Art: 7. Not because the art is anything approaching stellar, but because the style suits the stories so very well. Pleasant, if slightly robotic, restrained, almost prim.
Story: 6. Lots of little ones. The ‘Teniwoha’ in the title refers to grammatical particles, the tiny syllables that scuttle underfoot indicating parts of speech, so you know there will be no epic themes here.
Characters: 7. Polite. Very polite. Never behind the wheel of some damn pickup.
Yuri: 0. Or almost 0. The closest any story gets is one in which a tall girl is told to partner with other girls for dance practice, making them blush and her sweat.
Service: 4. For those who like cats.
Overall: 7. For the thing it’s meant to be, it actually does a fine job. It’s just not in any way a Yuri thing.
Erica here: Well. THANK YOU for reviewing this Bruce. I have been putting off actually having to deal with Yuri no Sekai – Nyuumon, for this exact reason….it seemed very much a “pile of stuff the editor read” rather than, “Here are series you might possibly wish to know about if you are actually interested in Yuri.” And because of this very conflagration of “what editor-san liked” with “what is good” it sits there on the bottom of the pile, making a fine base for the pile of books I want to read. ^_^
I frankly, cannot cope with another “Intro to Yuri” that lacks any understanding of Yuri, nuanced or not. Part of why I am finally working on what has already become, in my head “that damned Yuri book.” I will say that, based on this review, “Showa retro” is a fairly accurate summation, however.
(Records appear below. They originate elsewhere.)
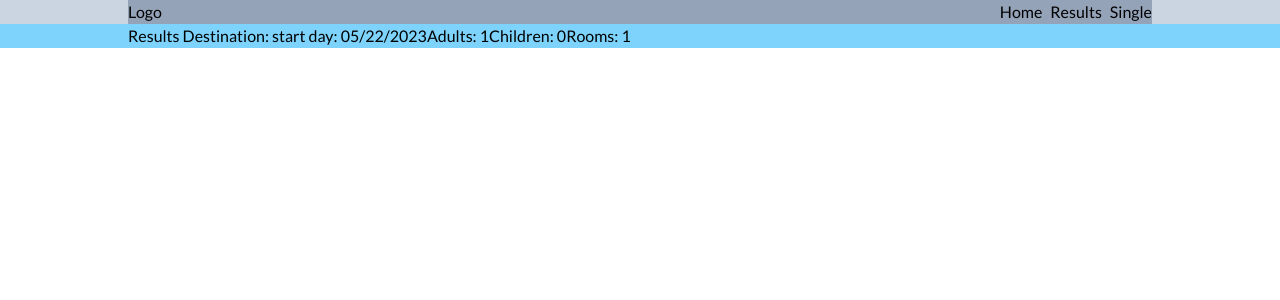
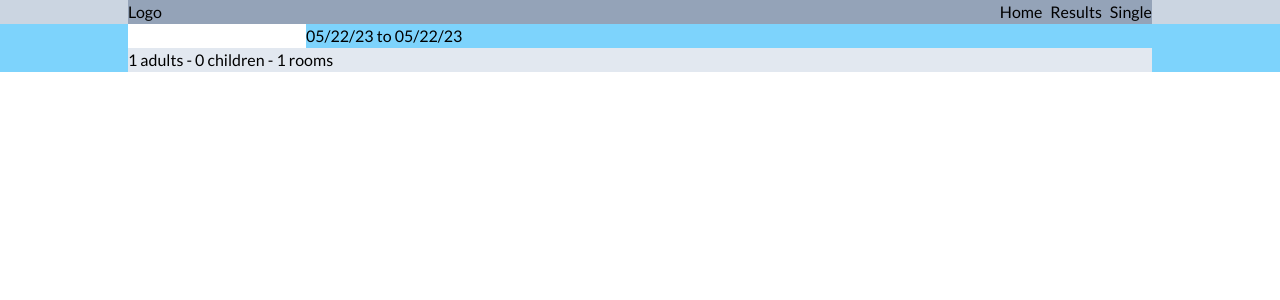
Before and after one commit to lilKriT/MERN-Hotel-Booking, a React (Vite) app in the folder packages/client/: page / in a window 1280 px wide. Both pictures are taken after a click on the button "Find". Shown: the top 300 px of the page. Built offline with nearby package versions, Linux system fonts and the light colour scheme.

Commit message:
Working on search box.

```diff
--- a/packages/client/src/components/SearchBar.tsx
+++ b/packages/client/src/components/SearchBar.tsx
@@ -20,7 +20,7 @@ const SearchBar = () => {
   const [dates, setDates] = useState<IDateRange[]>([
     {
       startDate: new Date(),
-      endDate: undefined,
+      endDate: new Date(),
       key: "selection",
     },
   ]);
--- a/packages/client/src/components/SearchBox.tsx
+++ b/packages/client/src/components/SearchBox.tsx
@@ -1,13 +1,66 @@
-import React from "react";
+import { useState } from "react";
+import IDateRange from "../interfaces/IDateRange";
+import IRoomOptions from "../interfaces/IRoomOptions";
+import { format } from "date-fns";
+import RoomOptions from "./RoomOptions";
 
 interface ISearchBox {
-  destination: string;
+  state: {
+    destination: string;
+    dates: IDateRange[];
+    roomOptions: IRoomOptions;
+  };
 }
 
-const SearchBox = ({ destination }: ISearchBox) => {
+const SearchBox = ({ state }: ISearchBox) => {
+  const [destination, setDestination] = useState(state.destination);
+  const [dates, setDates] = useState(state.dates);
+  const [roomOptions, setRoomOptions] = useState(state.roomOptions);
+  const [roomOptionsOpened, setRoomOptionsOpened] = useState(false);
+
+  // Handling option changes
+  type RoomOptionsKey = keyof typeof roomOptions;
+
+  const handleOptionChange = (option: string, change: number) => {
+    const castOption = option as RoomOptionsKey;
+    if (!castOption) return;
+
+    let newValue = roomOptions[castOption] + change;
+    newValue = newValue > 0 ? newValue : 0;
+
+    setRoomOptions({ ...roomOptions, [castOption]: newValue });
+  };
+
   return (
+    // Form begins
     <form>
-      <input type="text" />
+      {/* Destination Field */}
+      <input
+        type="text"
+        value={destination}
+        onChange={(e) => setDestination(e.target.value)}
+      />
+
+      {/* Dates Field */}
+      <span>{`${format(
+        dates[0].startDate || Date.now(),
+        "MM/dd/yy"
+      )} to ${format(dates[0].endDate || Date.now(), "MM/dd/yy")}`}</span>
+
+      {/* Room Options Field */}
+      <div className="bg-slate-200 relative">
+        <span
+          onClick={() => setRoomOptionsOpened(!roomOptionsOpened)}
+        >{`${roomOptions.adults} adults - ${roomOptions.children} children - ${roomOptions.rooms} rooms`}</span>
+
+        {/* Room options picker */}
+        {roomOptionsOpened && (
+          <RoomOptions
+            roomOptions={roomOptions}
+            handleOptionChange={handleOptionChange}
+          />
+        )}
+      </div>
     </form>
   );
 };
--- a/packages/client/src/pages/Results.tsx
+++ b/packages/client/src/pages/Results.tsx
@@ -13,13 +13,13 @@ const Results = () => {
   return (
     <main className="flex justify-center bg-sky-300">
       <div className="container">
-        {/* <SearchBox /> */}
-        Results Destination: {destination}
-        start day: {`${format(dates[0].startDate, "MM/dd/yyyy")}`}
+        <SearchBox state={{ destination, dates, roomOptions }} />
+        {/* Results Destination: {destination} */}
+        {/* start day: {`${format(dates[0].startDate, "MM/dd/yyyy")}`} */}
         {/* end day: {`${format(dates[0].endDate, "MM/dd/yyyy")}`} */}
-        Adults: {roomOptions.adults}
+        {/* Adults: {roomOptions.adults}
         Children: {roomOptions.children}
-        Rooms: {roomOptions.rooms}
+        Rooms: {roomOptions.rooms} */}
       </div>
     </main>
   );
```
Thank you again, as always for your terrific perspective and for expanding our artistic vocabulary!